Edit tracking data
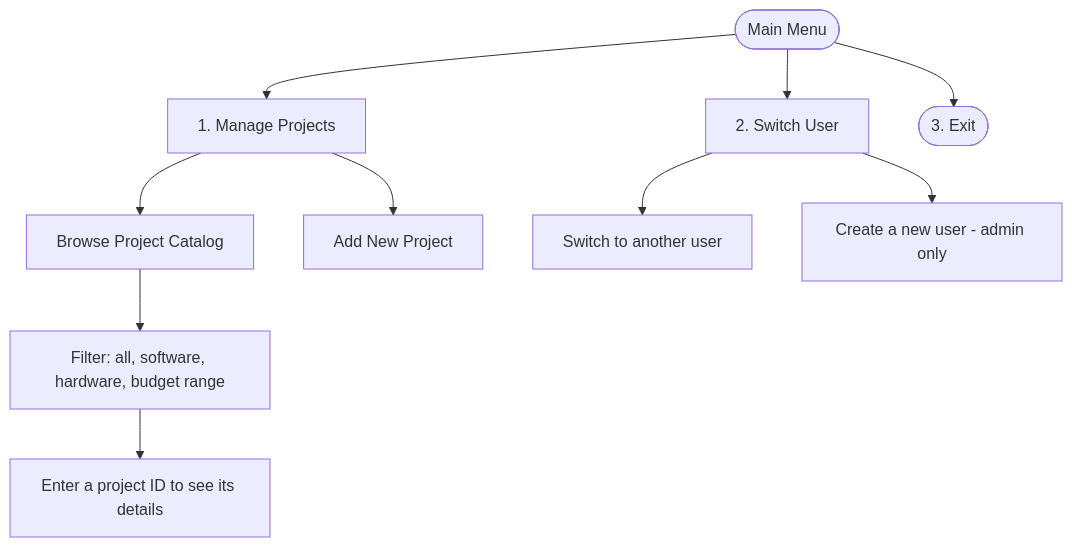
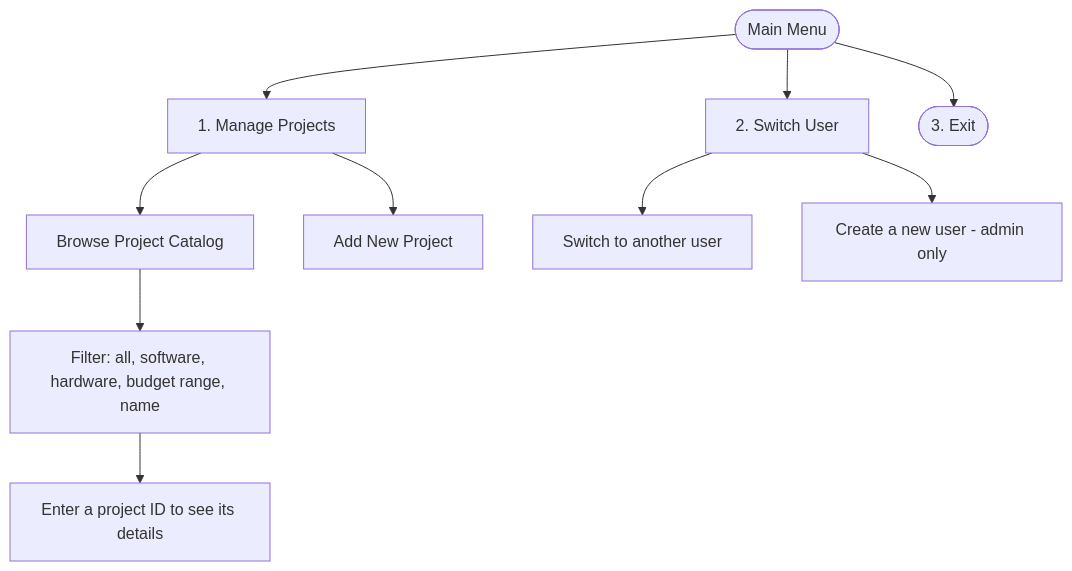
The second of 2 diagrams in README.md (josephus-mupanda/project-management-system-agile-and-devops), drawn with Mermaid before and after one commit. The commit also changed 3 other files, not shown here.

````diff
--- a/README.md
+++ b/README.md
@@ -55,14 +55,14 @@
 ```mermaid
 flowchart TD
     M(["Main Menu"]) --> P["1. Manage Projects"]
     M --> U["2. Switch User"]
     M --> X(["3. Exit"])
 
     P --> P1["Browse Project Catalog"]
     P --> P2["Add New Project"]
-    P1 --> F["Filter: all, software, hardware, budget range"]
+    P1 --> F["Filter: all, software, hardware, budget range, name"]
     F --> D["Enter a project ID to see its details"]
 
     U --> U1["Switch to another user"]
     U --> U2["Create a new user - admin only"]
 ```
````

> _About this exercise_: Return each record exactly as given, excluding any image.

> _Answer box_:
The second of 2 diagrams in README.md (josephus-mupanda/project-management-system-agile-and-devops), drawn with Mermaid before and after one commit. The commit also changed 3 other files, not shown here.

````diff
--- a/README.md
+++ b/README.md
@@ -55,14 +55,14 @@
 ```mermaid
 flowchart TD
     M(["Main Menu"]) --> P["1. Manage Projects"]
     M --> U["2. Switch User"]
     M --> X(["3. Exit"])
 
     P --> P1["Browse Project Catalog"]
     P --> P2["Add New Project"]
-    P1 --> F["Filter: all, software, hardware, budget range"]
+    P1 --> F["Filter: all, software, hardware, budget range, name"]
     F --> D["Enter a project ID to see its details"]
 
     U --> U1["Switch to another user"]
     U --> U2["Create a new user - admin only"]
 ```
````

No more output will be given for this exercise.